If your brand is fast gaining ground and you need to reach more customers than those who visit your existing retail shop, worry no more. Department stores, which we have a glut of in this country, are just waiting for you to invade as a store concessionaire. Besides satisfying a wide range of consumers’ needs, department stores could offer you space through a concession arrangement, which would elevate your business to the next level.
Want to be a department store concessionaire? Here’s how:
• To explore your chances of becoming a concessionaire, first you have to make contact with the right people, like those of a department store’s merchandising team that are authorized to receive and approve applications for a concession.
“You may get in touch with them through their phone numbers, e-mail or websites,” suggests Angela Perez-Rubio, Robinsons Department Store assistant vice president (AVP) for merchandising. “Also, visit them at their office to acquire more details and, at the same time, meet them personally since they are the ones whom you would be working with in the process.”
• After obtaining all the needed information, formalizing your application comes next. Submit a Letter of Intent along with the comprehensive profile of your company, brand concept and merchandise list. These are just some of the paperwork you need to accomplish for the department store.
• Although you only need to present your business permits at the department store’s request, these documents must always be on hand so as to avoid being caught empty-handed when asked about them.
• Prospective concessionaires “are expected to have legitimate businesses upon application with a department store,” explains Preachy Zorilla, who is also an AVP for merchandising of the Gokongwei-owned department store. “Otherwise, you’ll have a slim chance of being accepted, for it shows that you’re incapable of sustaining the business not only financially but operationally as well.”
• Payments also depend on the department store offering a concession.
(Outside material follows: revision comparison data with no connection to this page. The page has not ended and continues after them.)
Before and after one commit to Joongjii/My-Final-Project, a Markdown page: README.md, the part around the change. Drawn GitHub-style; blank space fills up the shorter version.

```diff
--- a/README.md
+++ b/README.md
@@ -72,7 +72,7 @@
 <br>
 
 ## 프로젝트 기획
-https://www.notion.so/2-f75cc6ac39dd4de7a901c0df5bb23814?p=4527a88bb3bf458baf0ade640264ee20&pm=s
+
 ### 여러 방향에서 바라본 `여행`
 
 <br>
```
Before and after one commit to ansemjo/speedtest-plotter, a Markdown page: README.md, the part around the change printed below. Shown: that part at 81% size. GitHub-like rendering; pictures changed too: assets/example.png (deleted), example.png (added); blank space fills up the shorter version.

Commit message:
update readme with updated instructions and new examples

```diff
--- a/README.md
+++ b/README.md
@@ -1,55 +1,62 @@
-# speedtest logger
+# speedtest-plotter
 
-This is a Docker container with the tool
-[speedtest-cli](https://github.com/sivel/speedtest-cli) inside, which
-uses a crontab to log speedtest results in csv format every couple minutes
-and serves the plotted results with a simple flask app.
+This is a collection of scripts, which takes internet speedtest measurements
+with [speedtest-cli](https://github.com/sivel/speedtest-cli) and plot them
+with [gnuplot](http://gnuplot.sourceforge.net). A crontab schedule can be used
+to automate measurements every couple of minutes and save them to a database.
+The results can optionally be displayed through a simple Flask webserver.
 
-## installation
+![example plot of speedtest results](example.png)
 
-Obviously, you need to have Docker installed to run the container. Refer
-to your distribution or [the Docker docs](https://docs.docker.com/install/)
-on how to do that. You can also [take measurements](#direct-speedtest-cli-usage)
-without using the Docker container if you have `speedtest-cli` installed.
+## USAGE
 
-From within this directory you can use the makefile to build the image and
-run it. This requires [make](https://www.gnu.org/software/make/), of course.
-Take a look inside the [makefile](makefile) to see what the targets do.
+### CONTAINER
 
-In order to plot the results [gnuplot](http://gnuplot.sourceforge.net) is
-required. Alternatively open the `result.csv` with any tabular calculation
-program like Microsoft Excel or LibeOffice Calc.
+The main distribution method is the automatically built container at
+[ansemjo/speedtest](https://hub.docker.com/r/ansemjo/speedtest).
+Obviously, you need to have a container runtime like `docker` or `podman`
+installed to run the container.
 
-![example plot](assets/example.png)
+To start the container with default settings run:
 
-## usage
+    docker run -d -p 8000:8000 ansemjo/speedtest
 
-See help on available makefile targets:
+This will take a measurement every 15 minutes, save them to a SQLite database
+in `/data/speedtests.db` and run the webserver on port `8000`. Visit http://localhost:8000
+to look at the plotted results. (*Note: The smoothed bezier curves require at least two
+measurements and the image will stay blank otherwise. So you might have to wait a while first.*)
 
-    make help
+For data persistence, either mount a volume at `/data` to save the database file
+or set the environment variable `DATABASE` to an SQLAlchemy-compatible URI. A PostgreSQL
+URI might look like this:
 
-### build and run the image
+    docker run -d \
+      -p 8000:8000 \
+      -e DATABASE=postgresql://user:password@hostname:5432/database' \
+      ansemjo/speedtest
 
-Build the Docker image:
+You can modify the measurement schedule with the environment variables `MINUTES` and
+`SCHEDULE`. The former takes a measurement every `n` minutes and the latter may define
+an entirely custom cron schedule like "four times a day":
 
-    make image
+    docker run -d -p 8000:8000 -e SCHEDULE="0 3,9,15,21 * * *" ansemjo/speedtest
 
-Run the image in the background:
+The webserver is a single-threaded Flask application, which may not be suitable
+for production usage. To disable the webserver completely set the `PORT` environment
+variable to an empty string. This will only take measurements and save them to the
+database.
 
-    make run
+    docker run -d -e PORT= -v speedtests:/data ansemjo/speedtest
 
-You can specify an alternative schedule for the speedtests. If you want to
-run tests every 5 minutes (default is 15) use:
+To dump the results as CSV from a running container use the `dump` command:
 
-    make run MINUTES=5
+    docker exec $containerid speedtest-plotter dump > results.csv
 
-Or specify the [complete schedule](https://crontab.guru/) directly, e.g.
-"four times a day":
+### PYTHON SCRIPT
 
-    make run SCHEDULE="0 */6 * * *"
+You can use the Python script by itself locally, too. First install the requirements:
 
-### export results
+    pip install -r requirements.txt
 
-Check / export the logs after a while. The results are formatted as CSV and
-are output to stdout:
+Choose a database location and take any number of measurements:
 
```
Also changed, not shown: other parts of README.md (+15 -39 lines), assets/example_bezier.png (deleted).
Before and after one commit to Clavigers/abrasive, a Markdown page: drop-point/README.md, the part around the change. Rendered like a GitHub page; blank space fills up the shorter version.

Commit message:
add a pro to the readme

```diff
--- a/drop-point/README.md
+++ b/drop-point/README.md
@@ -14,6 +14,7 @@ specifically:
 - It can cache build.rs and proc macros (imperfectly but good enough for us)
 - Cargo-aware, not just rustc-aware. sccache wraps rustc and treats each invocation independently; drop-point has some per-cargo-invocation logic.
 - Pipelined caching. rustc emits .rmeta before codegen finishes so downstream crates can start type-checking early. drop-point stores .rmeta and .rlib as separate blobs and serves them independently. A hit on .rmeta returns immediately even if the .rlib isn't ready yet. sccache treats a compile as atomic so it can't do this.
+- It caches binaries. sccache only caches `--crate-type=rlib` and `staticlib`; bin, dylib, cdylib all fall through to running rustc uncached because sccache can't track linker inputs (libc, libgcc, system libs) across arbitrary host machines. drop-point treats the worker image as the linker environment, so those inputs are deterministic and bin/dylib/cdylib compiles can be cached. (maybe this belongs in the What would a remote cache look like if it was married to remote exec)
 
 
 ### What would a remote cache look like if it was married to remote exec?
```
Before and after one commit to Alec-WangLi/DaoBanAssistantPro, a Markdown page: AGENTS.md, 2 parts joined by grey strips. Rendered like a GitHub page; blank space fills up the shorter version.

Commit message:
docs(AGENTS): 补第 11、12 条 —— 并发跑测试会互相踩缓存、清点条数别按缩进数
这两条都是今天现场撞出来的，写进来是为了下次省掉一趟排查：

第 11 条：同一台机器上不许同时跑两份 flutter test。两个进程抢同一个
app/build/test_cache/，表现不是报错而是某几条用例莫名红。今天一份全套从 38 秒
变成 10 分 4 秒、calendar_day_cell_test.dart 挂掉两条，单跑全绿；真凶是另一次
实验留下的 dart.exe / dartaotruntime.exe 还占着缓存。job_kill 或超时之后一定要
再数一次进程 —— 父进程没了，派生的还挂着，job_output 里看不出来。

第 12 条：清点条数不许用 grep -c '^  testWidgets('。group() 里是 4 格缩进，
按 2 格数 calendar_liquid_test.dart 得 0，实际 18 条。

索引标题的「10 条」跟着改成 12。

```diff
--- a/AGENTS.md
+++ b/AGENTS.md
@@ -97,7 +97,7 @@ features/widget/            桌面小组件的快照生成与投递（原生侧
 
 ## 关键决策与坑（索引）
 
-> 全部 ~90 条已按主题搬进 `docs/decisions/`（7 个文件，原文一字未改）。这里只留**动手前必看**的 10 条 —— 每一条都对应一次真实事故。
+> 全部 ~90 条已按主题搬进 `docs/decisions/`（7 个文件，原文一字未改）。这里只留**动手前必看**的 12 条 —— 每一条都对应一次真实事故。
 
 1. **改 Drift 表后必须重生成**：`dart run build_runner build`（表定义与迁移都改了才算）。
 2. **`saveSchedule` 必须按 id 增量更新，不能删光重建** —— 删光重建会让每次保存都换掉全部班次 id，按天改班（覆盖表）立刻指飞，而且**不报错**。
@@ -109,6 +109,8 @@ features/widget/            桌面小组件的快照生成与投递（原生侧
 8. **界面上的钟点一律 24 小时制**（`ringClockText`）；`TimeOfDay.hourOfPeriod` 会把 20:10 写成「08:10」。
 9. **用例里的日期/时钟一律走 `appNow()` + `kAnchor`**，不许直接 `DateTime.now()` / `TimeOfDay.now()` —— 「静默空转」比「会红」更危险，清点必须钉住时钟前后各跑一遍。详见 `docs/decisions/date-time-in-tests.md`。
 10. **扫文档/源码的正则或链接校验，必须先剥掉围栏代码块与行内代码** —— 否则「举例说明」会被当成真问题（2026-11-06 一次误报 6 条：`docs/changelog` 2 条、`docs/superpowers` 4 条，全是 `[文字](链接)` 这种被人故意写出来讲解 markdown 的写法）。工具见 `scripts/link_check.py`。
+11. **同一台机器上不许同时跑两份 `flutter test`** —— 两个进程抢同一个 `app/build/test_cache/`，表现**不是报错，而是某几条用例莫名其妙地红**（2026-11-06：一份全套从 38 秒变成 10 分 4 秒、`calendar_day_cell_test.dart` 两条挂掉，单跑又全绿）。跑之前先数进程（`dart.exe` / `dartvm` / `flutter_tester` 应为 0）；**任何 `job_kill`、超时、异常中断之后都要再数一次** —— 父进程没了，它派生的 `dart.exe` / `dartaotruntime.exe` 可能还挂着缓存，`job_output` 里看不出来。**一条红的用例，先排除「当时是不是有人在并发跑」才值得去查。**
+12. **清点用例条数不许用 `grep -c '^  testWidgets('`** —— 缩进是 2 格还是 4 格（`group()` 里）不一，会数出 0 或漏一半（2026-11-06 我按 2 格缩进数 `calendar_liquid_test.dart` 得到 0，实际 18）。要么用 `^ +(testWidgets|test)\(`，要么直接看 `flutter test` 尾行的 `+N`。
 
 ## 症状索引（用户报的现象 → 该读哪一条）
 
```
While some do not require a prospective concessionaire to pay a fee, it’s still advisable to be financially prepared, as others may ask for a bond of some sort as a security measure, Zorilla says.
Photo by Ben Schumin